ROME — Pope Francis this weekend will canonize Argentina’s “gaucho priest,” the poncho-wearing, mate-sipping pastor who rode his mule Malacara to the far-flung peripheries of Argentina to minister to the poor.
In many ways, Francis will be honoring a 19th-century version of himself.
Born in 1849 in the province of Cordoba, José Gabriel del Rosario Brochero was one of the most famous Catholics in the Argentina of Francis’s youth. He died in 1914 after living for years with leprosy that he was said to have contracted from one of his faithful.
Brochero was beatified in 2013, after Pope Benedict XVI signed off on a miracle attributed to his intercession.

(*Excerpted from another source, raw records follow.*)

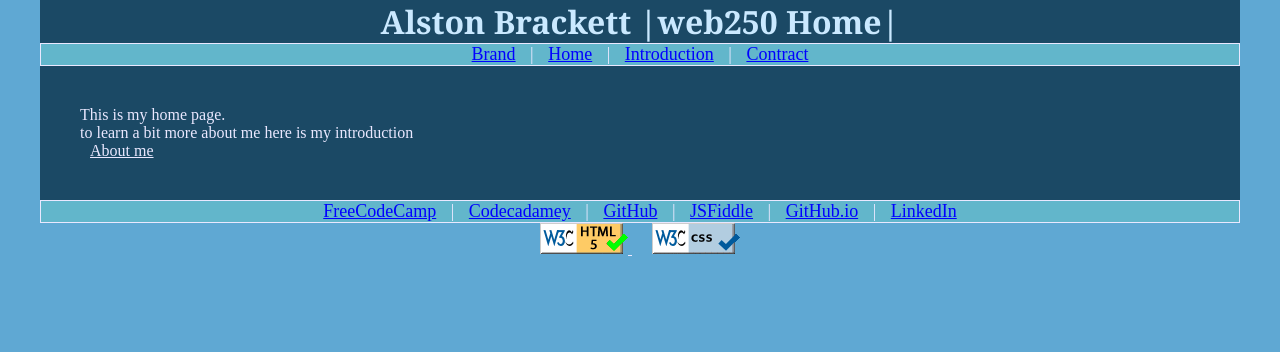
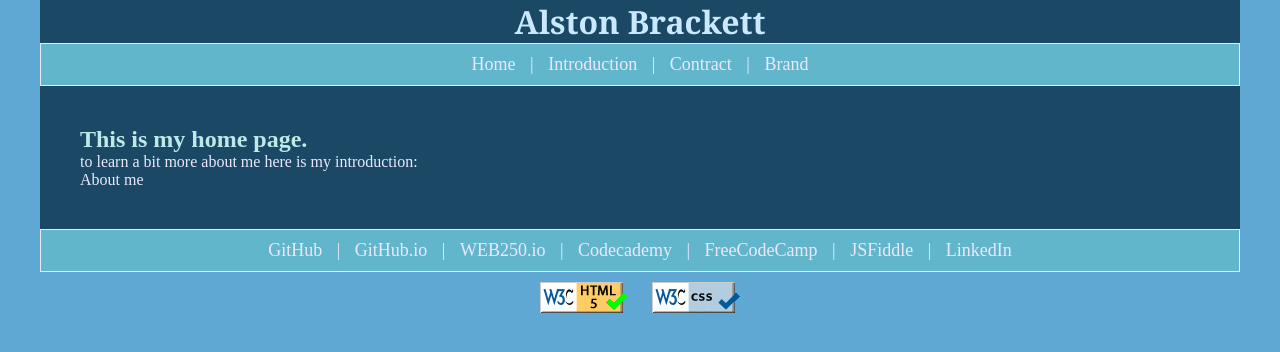
Before and after one commit to wolfbaj/WEB250, a PHP site: page / in a window 1280 px wide. Shown: the top 352 px of the page. Run offline with PHP 8.4, Linux system fonts and the light colour scheme.

Commit message:
fixed page issues

```diff
--- a/index.html
+++ b/index.html
@@ -3,30 +3,31 @@
 	<head>
 		<meta http-equiv="Content-Type" content="text/html; charset=UTF-8">
 		<link rel = "stylesheet" href = "styles/default.css">
-		<title>Alston Brackett |web250 Home|</title>
+		<title>Alston Brackett's | WEB250 Home |</title>
 	</head>
 	<body>
 		<header>
-		<h1>Alston Brackett |web250 Home|</h1>
+		<h1>Alston Brackett</h1>
 		<nav>
-			<a href="brand.html">Brand</a> |
 			<a href="index.html">Home</a> |
 			<a href="introduction.html">Introduction</a> |
-			<a href="contract.html">Contract</a>
+			<a href="contract.html">Contract</a> |
+			<a href="brand.html">Brand</a>
 		</nav>
 		</header>
-		<div>
-		<p>This is my home page.</p>
-		<p>to learn a bit more about me here is my introduction</p>
+		<main>
+		<h2>This is my home page.</h2>
+		<p>to learn a bit more about me here is my introduction:</p>
 		<a href="introduction.html">About me</a>
-		</div>
+		</main>
 		<footer>
 		<nav>
+			<a href="https://github.com/wolfbaj">GitHub</a> |
+			<a href="https://wolfbaj.github.io">GitHub.io</a> |
+			<a href="https://wolfbaj.github.io/web250.io/">WEB250.io</a> |
+			<a href="https://www.codecademy.com/profiles/wolfbaj">Codecademy</a> |
 			<a href="https://www.freecodecamp.org/wolfbaj">FreeCodeCamp</a> |
-			<a href="https://www.codecademy.com/profiles/wolfbaj">Codecadamey</a> |
-			<a href="https://github.com/wolfbaj">GitHub</a> |
 			<a href="https://jsfiddle.net/user/wolfbaj/fiddles/">JSFiddle</a> |
-			<a href="https://wolfbaj.github.io">GitHub.io</a> |
 			<a href="https://www.linkedin.com/in/alston-brackett-65a1642aa/">LinkedIn</a>
 		</nav>
 		<a href="http://validator.w3.org/check?uri=https://wolfbaj.github.io/web250.io/index.html">
--- a/styles/default.css
+++ b/styles/default.css
@@ -21,10 +21,16 @@ nav{
 	border: 1px solid;
 	margin: auto;
 	font-size: 18px;
+	padding: 10px;
 }
 nav a{
 	color: blue;
 	padding: 10px;
+	margin: auto;
+}
+main{
+	background-color: #1B4965;
+	padding: 40px;
 }
 div{
 	background-color: #1B4965;
@@ -49,7 +55,20 @@ p{
 }
 a{
 	margin: auto;
+	padding: auto;
+	color: #5FA8D3
+}
+a:link{
+	text-decoration: none;
+	color: #EAE8FF;
+}
+a:visited{
+	text-decoration: none;
+	color: #EAE8FF;
+}
+img{
 	padding: 10px;
+	margin:auto;
 }
 footer{
 	text-align: center;
```
Also changed, not shown: brand.html (+10 -11 lines), contract.html (+9 -8 lines), introduction.html (+9 -8 lines).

History’s first Argentine pope cleared him for sainthood earlier this year and on Sunday will canonize Brochero along with six other people in one of the final big Masses of his Holy Year of Mercy.
When Brochero was beatified in 2013, Francis wrote a letter to Argentina’s bishops praising Brochero for having had the “smell of his sheep.” That’s a phrase Francis has frequently used to describe his ideal pastor: one who accompanies his flock, walking with them through life’s ups and downs.
“He never stayed in the parish office, he got on his mule and went out to find people like a priest of the street — to the point of getting leprosy,” Francis wrote.
Francis, who like Brochero and most Argentines adores his mate tea, has exhorted his pastors to go to the peripheries to find wounded souls and bring them God’s mercy. Francis himself has travelled to some of the most forgotten corners of the world to minister to the faithful, and as archbishop of Buenos Aires, was known for riding public transport around town and visiting the capital’s slums to celebrate Mass for prostitutes and drug addicts, the most marginal of society.
Another parallel shared by the two Argentines is Brochero’s spirituality, which is deeply rooted in the Jesuit spiritual exercises that are so dear to Francis. Just as Brochero would lead his flock in performing the spiritual exercises of St. Ignatius Loyola, so too does Francis, bringing the entire Vatican hierarchy each year on retreat outside Rome.
“If there is one religious figure in Argentina’s history who best exemplifies Pope Francis’s idea of a priest, it’s ‘el cura’ Brochero,” said Austen Ivereigh, contributing editor to Crux and author of the Francis biography The Great Reformer.
“He lived simply, and for others, at one with the gauchos and poor folk.”
Francis resembles Brochero in other ways, too, with his simple, casual and — even occasionally — foul language. In fact, Brochero’s sainthood case was held up for years by concern that his “vulgar” language was not befitting of a priest, according to Father Diego Fares, an Argentine Jesuit writing in the Jesuit magazine Civilta Cattolica.
“Over time, the officials in the Causes of Saints office came to believe the reality that the people of God knew from the start: that Brochero’s language was a language of love. Time showed that his words were neither vulgar nor refined: They were the words that were right for each person,” Fares wrote.
In his 2013 letter, Francis praised Brochero for the simplicity of his message and language.
“He invited them to drink a mate, they chatted, and Brochero spoke to them in a way they all understood because it came from his heart, of the faith and love he had for Jesus,” he said.